Commonwealth v. Chester, 526 Pa. 578, 591, 587 A.2d 1367, 1373-74 (1991). See Commonwealth v. Gorby, 527 Pa. 98, 111, 588 A.2d 902, 908 (1991); Commonwealth v. Hernandez, 404 Pa.Super. 151, 160, 590 A.2d 325, 329 (1991).
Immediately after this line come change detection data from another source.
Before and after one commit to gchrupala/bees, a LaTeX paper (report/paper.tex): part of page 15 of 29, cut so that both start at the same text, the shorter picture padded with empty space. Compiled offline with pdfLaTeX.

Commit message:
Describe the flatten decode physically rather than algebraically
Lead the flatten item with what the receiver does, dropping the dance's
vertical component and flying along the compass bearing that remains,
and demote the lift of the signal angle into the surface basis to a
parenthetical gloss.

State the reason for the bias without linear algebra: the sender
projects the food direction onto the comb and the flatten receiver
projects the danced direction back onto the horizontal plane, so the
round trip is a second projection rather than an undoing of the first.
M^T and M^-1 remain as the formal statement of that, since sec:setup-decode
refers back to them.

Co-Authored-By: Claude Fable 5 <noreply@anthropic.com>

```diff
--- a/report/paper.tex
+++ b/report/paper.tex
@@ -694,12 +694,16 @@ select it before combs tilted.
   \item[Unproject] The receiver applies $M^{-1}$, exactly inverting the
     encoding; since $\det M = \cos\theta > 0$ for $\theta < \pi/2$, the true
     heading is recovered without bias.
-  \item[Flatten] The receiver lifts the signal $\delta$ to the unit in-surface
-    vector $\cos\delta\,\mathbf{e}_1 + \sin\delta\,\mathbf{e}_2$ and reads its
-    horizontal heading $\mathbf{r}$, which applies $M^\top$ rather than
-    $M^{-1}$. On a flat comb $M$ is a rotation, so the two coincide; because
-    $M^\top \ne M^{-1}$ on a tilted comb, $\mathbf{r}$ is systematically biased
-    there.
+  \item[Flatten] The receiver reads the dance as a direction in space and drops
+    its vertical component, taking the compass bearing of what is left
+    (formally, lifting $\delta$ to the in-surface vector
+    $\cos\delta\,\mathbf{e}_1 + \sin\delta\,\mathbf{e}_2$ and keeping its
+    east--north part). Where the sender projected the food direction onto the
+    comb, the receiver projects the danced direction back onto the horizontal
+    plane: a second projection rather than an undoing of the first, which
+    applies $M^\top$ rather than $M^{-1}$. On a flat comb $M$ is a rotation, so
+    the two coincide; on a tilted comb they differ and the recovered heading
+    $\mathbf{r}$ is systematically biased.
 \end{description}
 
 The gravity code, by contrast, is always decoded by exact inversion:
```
In the instant case, the trial court found that the four photographs of the deceased were not inflammatory.[6] Because appellants have failed to provide this court with the four photographs, we cannot directly view them in order to determine whether the trial court abused its discretion.[7] However, from the notes of testimony, we gather that two of the photos depicted Eric Cottam as he was found by the police and medical personnel, namely lying in his bed, fully clothed. The third picture depicted the deceased lying in bed, clothed but with his shirt pulled up exposing his chest and stomach. Finally, the fourth picture showed the deceased at Mercy *340 Hospital, lying unclothed on his side with his back facing the camera. Stenographic Record, Vol. I, at 152-156. Based solely upon the notes of testimony description, we cannot say that the photographs were of such "a gruesome nature or cast in such an unfair light that they tended to cloud an objective assessment of the guilt or innocence of the defendant." Commonwealth v. Frederick, 327 Pa.Super. 199, 212, 475 A.2d 754, 761 (1984) (citing Commonwealth v. Hubbard, 472 Pa. 259, 281, 372 A.2d 687, 697 (1977)). In addition, we note that the trial judge was in the best position to gauge the effect that the pictures had on the jury. Consequently, we cannot say that the trial court abused its discretion in finding that the photographs were not inflammatory.[8]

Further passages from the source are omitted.